→ TASK STATEMENT: Your task is to filter the data below down to the lines holding "string".
··········
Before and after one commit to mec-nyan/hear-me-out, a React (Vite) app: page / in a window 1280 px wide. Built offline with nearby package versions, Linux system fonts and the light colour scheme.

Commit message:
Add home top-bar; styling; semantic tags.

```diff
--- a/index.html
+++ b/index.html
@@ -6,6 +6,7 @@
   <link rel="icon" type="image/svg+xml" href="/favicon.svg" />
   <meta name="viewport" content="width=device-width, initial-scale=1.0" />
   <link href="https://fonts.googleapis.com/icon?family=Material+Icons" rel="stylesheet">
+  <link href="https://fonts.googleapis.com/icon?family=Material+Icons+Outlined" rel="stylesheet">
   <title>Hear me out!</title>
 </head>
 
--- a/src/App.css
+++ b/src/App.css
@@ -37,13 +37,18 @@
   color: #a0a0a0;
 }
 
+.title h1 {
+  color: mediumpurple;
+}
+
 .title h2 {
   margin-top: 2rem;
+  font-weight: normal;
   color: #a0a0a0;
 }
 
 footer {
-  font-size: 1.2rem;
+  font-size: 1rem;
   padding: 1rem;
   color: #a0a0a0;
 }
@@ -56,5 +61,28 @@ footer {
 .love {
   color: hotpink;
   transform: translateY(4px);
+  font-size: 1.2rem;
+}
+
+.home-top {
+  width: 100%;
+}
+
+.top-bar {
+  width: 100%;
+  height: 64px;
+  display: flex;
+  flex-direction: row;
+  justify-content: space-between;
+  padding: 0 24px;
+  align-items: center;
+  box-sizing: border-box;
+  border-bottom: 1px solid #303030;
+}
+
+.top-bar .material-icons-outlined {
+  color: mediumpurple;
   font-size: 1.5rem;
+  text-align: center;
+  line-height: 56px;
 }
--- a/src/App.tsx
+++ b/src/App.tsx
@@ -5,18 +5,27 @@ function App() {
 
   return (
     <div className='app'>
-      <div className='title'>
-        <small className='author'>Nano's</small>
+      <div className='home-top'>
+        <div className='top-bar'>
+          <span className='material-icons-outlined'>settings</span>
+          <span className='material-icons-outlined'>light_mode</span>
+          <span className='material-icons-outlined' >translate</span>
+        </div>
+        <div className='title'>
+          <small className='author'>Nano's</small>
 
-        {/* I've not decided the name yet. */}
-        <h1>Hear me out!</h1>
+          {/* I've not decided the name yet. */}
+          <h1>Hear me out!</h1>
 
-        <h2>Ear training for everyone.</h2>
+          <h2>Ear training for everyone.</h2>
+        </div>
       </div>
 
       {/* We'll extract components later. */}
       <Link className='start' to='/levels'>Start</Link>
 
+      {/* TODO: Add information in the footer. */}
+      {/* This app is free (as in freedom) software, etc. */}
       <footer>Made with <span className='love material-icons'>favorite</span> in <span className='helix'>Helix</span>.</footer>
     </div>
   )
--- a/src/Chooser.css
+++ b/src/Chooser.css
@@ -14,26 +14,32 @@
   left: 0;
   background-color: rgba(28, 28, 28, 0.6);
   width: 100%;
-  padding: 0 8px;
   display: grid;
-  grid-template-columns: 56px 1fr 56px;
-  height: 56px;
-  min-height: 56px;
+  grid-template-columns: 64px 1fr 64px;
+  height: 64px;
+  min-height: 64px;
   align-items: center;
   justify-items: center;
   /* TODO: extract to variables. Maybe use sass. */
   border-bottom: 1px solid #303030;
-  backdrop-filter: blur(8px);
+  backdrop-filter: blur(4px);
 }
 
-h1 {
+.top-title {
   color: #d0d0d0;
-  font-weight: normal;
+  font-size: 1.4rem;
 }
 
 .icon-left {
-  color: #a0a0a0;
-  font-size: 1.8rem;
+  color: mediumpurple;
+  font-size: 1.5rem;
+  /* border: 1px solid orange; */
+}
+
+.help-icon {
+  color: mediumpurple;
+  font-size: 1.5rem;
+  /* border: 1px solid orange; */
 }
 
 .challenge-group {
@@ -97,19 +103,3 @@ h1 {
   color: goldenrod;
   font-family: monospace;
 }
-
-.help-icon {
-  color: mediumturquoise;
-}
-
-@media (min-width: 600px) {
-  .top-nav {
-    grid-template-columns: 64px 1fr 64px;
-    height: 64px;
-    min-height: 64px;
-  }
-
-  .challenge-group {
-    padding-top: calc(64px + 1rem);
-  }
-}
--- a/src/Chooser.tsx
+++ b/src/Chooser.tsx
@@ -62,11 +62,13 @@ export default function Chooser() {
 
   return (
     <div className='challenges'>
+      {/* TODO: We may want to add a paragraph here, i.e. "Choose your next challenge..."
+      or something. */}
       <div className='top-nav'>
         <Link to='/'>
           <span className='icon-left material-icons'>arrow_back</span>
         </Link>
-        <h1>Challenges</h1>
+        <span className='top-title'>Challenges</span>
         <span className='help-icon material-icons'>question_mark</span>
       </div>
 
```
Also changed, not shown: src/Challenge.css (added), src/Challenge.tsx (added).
··········
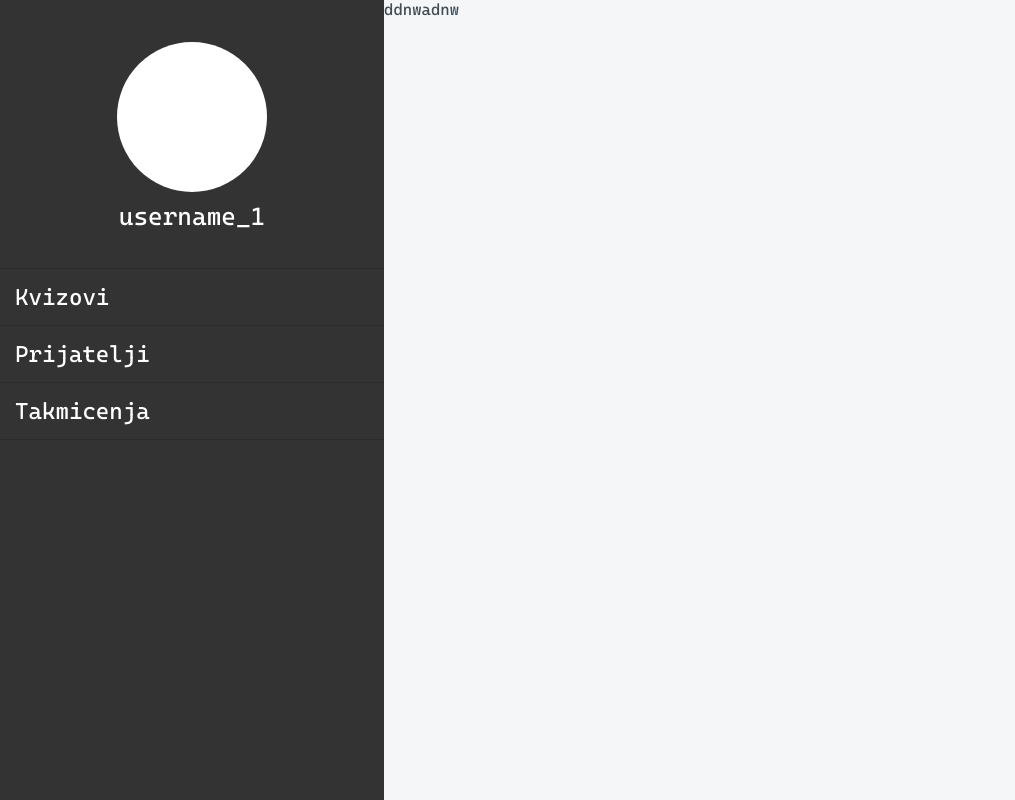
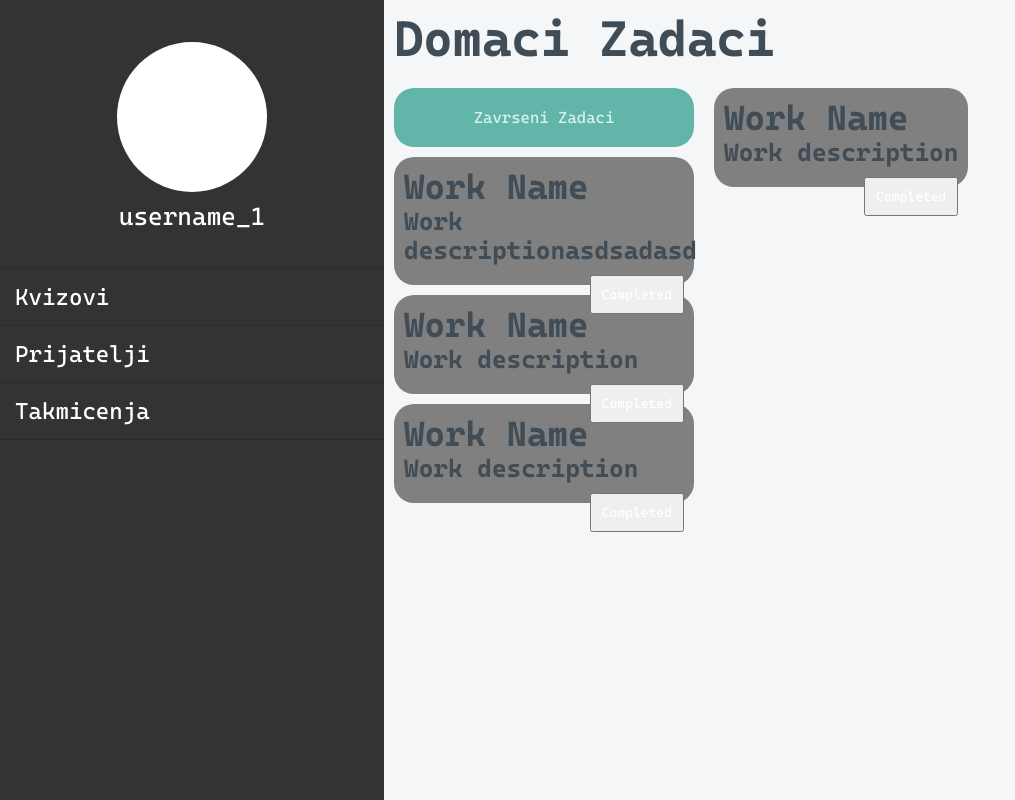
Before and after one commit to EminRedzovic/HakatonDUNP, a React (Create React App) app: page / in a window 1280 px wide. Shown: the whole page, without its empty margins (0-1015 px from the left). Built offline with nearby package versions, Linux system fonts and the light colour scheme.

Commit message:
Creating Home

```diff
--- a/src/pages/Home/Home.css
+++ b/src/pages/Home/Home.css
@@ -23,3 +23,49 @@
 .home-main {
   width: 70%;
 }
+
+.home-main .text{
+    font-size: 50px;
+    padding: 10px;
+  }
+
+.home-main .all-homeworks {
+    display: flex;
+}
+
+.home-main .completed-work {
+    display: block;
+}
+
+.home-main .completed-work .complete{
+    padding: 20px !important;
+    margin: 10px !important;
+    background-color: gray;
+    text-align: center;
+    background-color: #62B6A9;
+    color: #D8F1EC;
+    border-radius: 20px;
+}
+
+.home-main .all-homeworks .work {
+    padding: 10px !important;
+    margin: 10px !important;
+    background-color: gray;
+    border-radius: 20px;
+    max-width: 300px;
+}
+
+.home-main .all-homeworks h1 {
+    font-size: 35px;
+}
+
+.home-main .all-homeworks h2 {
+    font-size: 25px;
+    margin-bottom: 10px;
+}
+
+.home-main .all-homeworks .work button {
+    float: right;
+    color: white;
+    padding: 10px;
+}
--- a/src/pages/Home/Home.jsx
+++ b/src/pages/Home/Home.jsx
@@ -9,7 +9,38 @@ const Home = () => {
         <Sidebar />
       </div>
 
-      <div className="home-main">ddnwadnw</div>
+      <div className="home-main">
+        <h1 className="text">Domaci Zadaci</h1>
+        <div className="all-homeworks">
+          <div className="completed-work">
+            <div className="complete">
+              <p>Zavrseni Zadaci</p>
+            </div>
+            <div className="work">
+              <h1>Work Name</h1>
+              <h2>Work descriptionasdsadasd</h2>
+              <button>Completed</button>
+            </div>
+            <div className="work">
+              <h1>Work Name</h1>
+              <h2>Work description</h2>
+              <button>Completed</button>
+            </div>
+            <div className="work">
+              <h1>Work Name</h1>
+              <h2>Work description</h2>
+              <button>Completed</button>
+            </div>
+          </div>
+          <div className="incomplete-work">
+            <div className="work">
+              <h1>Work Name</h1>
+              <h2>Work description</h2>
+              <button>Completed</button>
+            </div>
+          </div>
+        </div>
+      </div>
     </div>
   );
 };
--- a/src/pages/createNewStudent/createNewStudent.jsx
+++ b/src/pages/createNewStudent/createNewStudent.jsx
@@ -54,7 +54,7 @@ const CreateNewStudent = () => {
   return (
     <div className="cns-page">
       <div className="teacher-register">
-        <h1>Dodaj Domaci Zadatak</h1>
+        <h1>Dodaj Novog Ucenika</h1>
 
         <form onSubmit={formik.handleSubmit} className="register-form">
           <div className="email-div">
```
··········
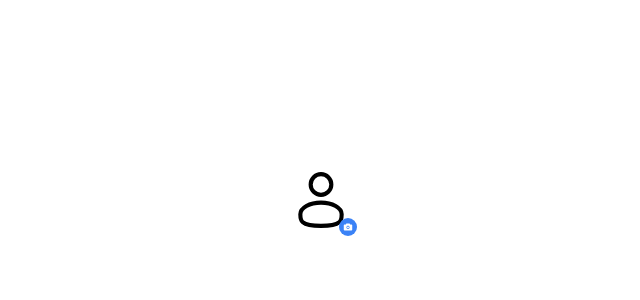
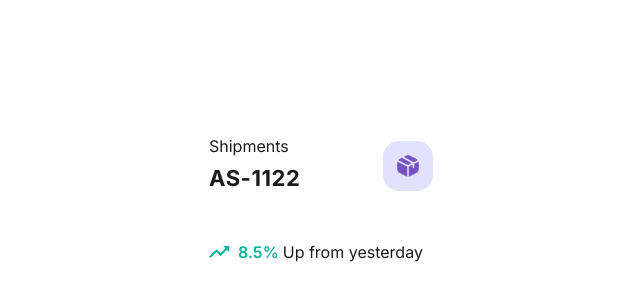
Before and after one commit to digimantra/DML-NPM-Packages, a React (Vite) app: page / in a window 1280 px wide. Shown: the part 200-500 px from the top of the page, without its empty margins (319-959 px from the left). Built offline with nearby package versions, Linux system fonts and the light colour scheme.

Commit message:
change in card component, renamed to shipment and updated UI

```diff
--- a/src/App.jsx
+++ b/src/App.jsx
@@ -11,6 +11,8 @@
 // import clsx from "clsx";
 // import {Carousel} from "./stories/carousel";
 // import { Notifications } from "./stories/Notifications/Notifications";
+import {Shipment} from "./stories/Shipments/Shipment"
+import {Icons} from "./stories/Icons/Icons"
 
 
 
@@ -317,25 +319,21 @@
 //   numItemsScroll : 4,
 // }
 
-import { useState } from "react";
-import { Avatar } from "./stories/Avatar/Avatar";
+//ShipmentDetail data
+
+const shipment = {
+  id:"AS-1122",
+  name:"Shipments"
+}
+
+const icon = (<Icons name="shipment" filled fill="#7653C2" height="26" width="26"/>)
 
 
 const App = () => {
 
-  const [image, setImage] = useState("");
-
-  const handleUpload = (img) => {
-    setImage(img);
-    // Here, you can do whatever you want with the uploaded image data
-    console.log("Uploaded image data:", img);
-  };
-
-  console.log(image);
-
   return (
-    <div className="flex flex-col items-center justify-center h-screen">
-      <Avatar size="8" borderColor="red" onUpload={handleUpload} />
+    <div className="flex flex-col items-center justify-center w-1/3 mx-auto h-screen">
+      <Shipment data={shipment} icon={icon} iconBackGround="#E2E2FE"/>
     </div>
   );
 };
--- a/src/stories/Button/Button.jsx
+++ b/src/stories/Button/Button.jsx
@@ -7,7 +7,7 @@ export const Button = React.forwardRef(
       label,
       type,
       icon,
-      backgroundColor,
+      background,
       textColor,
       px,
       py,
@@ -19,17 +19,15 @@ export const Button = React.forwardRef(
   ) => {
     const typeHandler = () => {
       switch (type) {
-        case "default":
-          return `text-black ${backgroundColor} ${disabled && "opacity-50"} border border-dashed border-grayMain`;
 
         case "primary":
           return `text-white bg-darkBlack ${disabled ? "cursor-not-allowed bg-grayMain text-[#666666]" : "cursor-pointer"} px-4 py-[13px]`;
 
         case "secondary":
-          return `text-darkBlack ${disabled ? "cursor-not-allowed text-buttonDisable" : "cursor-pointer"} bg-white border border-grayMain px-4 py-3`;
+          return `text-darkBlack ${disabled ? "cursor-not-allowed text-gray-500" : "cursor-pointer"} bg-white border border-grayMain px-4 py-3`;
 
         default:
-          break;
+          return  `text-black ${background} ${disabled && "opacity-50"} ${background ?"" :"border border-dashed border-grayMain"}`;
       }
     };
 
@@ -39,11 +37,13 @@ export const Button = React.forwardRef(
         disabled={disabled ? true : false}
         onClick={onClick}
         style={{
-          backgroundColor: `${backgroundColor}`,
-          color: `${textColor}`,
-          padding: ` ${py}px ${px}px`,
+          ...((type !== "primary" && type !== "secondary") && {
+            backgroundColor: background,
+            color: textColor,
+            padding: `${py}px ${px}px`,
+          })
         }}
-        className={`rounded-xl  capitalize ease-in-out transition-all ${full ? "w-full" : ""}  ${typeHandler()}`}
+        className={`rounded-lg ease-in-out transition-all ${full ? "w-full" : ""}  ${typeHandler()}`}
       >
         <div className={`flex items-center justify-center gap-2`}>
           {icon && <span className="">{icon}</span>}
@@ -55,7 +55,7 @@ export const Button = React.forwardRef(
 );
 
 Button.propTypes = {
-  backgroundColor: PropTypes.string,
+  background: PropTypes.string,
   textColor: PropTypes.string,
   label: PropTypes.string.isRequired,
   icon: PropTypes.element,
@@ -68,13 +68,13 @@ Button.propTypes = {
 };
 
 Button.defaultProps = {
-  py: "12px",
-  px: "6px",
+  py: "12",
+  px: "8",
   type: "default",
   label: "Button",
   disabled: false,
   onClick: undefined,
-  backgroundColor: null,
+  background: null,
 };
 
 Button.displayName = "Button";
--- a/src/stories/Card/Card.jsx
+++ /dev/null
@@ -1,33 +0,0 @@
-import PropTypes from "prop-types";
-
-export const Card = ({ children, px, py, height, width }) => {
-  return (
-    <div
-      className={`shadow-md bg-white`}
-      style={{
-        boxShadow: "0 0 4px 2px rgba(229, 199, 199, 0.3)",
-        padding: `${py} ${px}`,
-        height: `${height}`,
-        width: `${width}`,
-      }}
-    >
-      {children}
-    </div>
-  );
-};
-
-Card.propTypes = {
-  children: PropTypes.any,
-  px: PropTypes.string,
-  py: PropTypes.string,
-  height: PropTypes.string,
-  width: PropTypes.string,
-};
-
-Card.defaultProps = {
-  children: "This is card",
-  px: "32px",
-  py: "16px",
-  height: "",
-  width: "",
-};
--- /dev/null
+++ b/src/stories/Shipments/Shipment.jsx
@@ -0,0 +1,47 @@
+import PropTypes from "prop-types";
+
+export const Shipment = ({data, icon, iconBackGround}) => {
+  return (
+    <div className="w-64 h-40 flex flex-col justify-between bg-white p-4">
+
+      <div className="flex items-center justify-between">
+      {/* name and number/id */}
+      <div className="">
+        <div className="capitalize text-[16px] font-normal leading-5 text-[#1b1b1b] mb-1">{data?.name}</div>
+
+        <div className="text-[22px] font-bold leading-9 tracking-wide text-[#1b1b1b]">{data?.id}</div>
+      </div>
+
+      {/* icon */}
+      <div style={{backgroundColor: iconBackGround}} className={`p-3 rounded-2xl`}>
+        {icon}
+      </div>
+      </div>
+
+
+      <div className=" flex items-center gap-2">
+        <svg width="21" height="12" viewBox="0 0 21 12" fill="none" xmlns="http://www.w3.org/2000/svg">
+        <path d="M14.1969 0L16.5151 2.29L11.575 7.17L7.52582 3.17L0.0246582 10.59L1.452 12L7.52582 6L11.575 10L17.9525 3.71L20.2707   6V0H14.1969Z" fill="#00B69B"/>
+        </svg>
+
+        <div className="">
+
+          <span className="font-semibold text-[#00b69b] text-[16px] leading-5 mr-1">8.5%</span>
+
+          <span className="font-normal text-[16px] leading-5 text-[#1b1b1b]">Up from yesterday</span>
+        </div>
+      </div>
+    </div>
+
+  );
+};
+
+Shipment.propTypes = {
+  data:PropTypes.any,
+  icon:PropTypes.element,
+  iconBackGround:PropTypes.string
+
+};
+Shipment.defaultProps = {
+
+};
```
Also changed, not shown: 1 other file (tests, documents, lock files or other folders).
··········
→ ANSWER SECTION:
-  backgroundColor: PropTypes.string,
+  background: PropTypes.string,
   textColor: PropTypes.string,
   label: PropTypes.string.isRequired,
-  px: PropTypes.string,
-  py: PropTypes.string,
-  height: PropTypes.string,
-  width: PropTypes.string,
+  iconBackGround:PropTypes.string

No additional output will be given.